Racial Makeup of Rose Parade Committee Raised as Issue
PASADENA, CALIF. — BLACK leaders have bitterly denounced top officials of the Rose Parade for saying their overwhelmingly white, male group would never use affirmative action to advance minorities.
"It's the old-boy network again," developer Jim Morris said.
The controversy arose after parade officials, including president Gary Hayward, were quoted as saying that promoting minorities who do not have seniority would destroy the group's morale. Black attorney Joe Hopkins said that the remarks were blatantly racist.
Officials of the century-old pageant said they're just following the organization's strict seniority system, which requires people to volunteer for years before being promoted to leadership positions.
All nine members of the executive committee and 28 of 29 committee chairmen are white men. The next seven presidents, already picked, are white men.
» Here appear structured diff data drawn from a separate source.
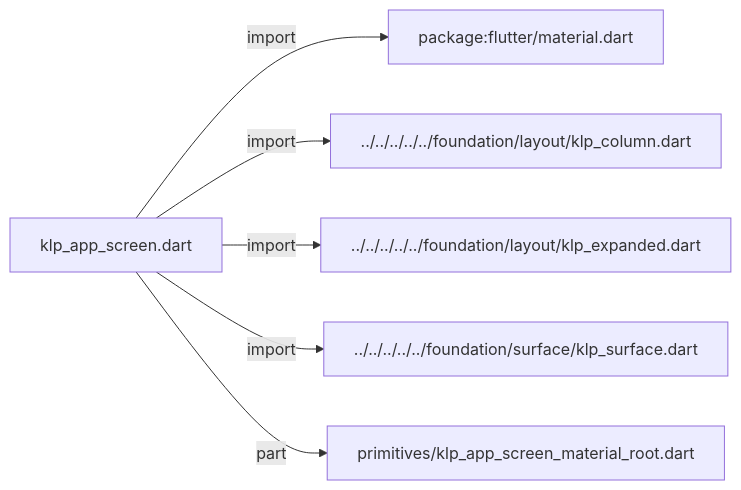
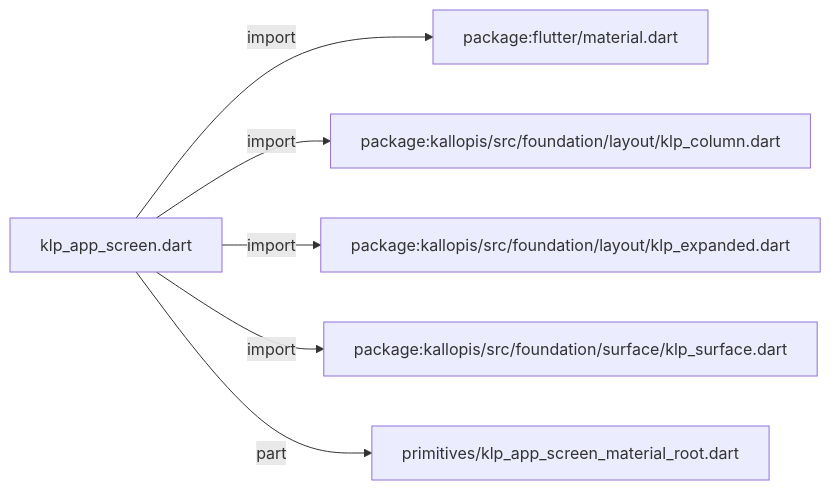
One commit to MiuDog/Kallopis changed the first of 3 diagrams in docs/architecture/src/features/workspace/shell/composition/app_screen/klp_app_screen.md. Above: the diagram before and after it, drawn with Mermaid. The commit also changed other lines of this file and 9688 other files, not shown here.

Commit message:
Prepare isolated Flow F2 peer baseline

````diff
--- a/docs/architecture/src/features/workspace/shell/composition/app_screen/klp_app_screen.md
+++ b/docs/architecture/src/features/workspace/shell/composition/app_screen/klp_app_screen.md
@@ -11,14 +11,14 @@
 ```mermaid
 flowchart LR
 	n0["klp_app_screen.dart"]
 	n1["package:flutter/material.dart"]
-	n2["../../../../../foundation/layout/klp_column.dart"]
-	n3["../../../../../foundation/layout/klp_expanded.dart"]
-	n4["../../../../../foundation/surface/klp_surface.dart"]
+	n2["package:kallopis/src/foundation/layout/klp_column.dart"]
+	n3["package:kallopis/src/foundation/layout/klp_expanded.dart"]
+	n4["package:kallopis/src/foundation/surface/klp_surface.dart"]
 	n5["primitives/klp_app_screen_material_root.dart"]
 	n0 -->|"import"| n1
 	n0 -->|"import"| n2
 	n0 -->|"import"| n3
 	n0 -->|"import"| n4
 	n0 -->|"part"| n5
 ```
````
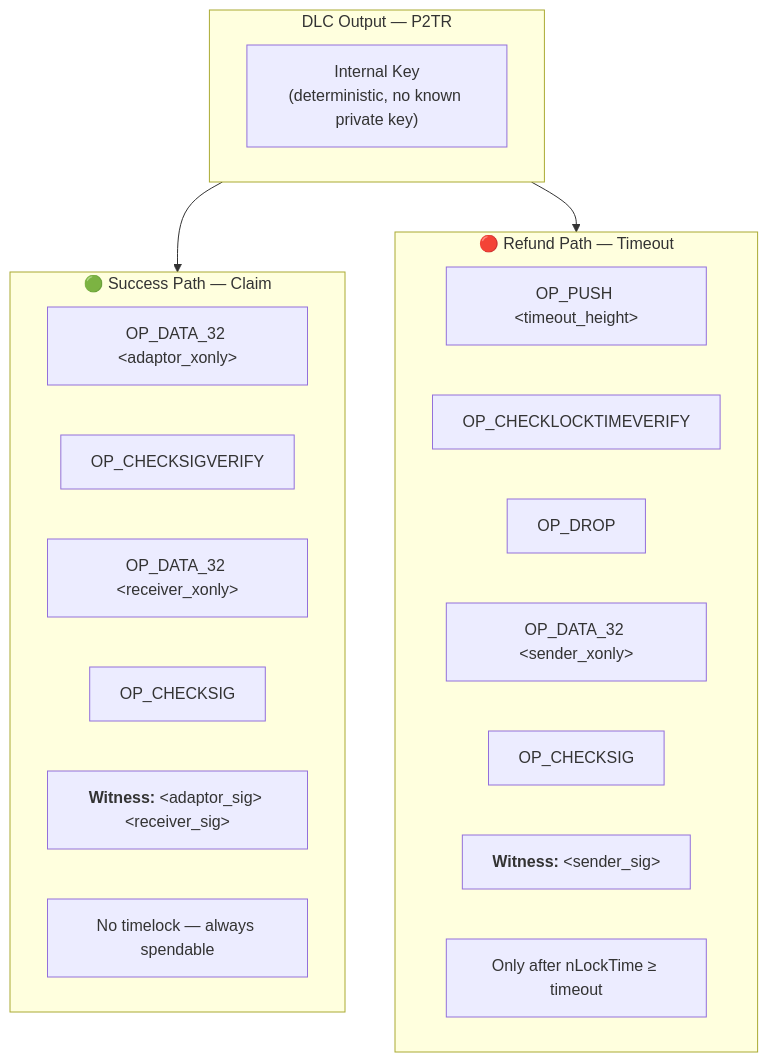
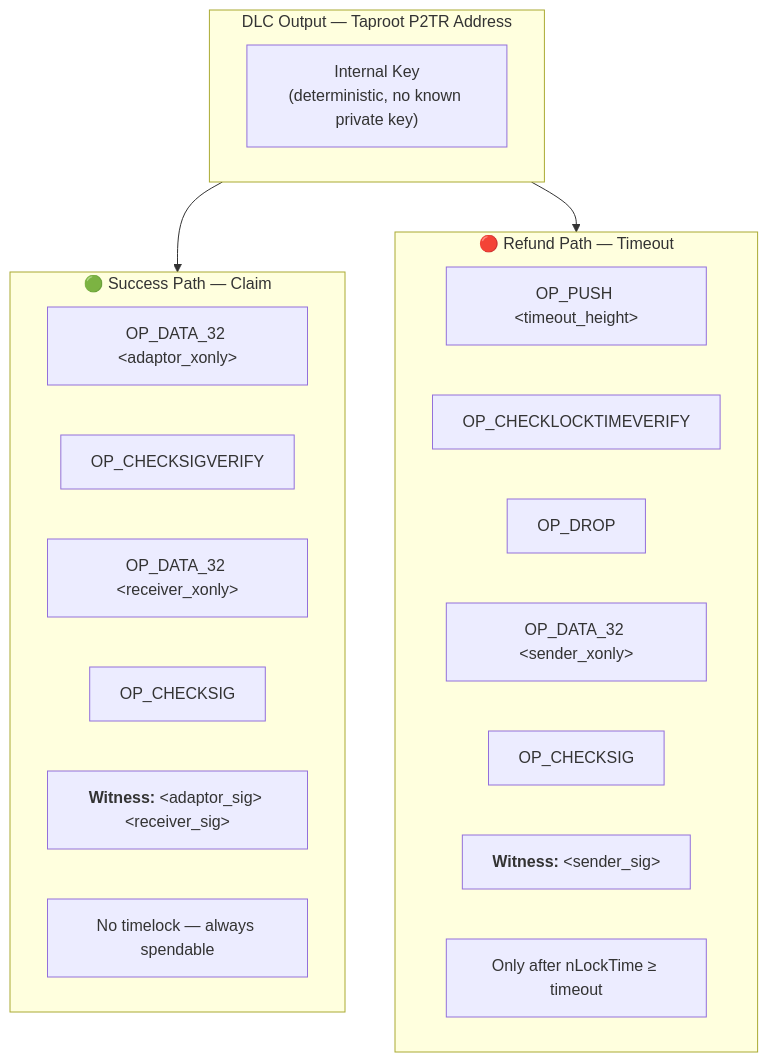
Before and after one commit to the-lonely-bit/taproot-based_discreet_log_contracts: the third of 5 diagrams in README.md, drawn with Mermaid. The commit also changed other lines of this file, not shown here.

````diff
--- a/README.md
+++ b/README.md
@@ -272,28 +307,28 @@
 ```mermaid
 flowchart TD
-    subgraph P2TR["DLC Output — P2TR"]
+    subgraph P2TR["DLC Output — Taproot P2TR Address"]
         IK["Internal Key<br/>(deterministic, no known private key)"]
     end
 
     P2TR --> SUCCESS
     P2TR --> REFUND
 
     subgraph SUCCESS["🟢 Success Path — Claim"]
         S1["OP_DATA_32 &lt;adaptor_xonly&gt;"]
         S2["OP_CHECKSIGVERIFY"]
         S3["OP_DATA_32 &lt;receiver_xonly&gt;"]
         S4["OP_CHECKSIG"]
         S5["<b>Witness:</b> &lt;adaptor_sig&gt; &lt;receiver_sig&gt;"]
         S6["No timelock — always spendable"]
     end
 
     subgraph REFUND["🔴 Refund Path — Timeout"]
         R1["OP_PUSH &lt;timeout_height&gt;"]
         R2["OP_CHECKLOCKTIMEVERIFY"]
         R3["OP_DROP"]
         R4["OP_DATA_32 &lt;sender_xonly&gt;"]
         R5["OP_CHECKSIG"]
         R6["<b>Witness:</b> &lt;sender_sig&gt;"]
         R7["Only after nLockTime ≥ timeout"]
     end
 ```
````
The group's leaders say few blacks or Hispanics have moved into leadership positions because few have volunteered.
Organizers said they would form an "ethnic diversity" committee in January to recruit minority volunteers and reach out to community leaders.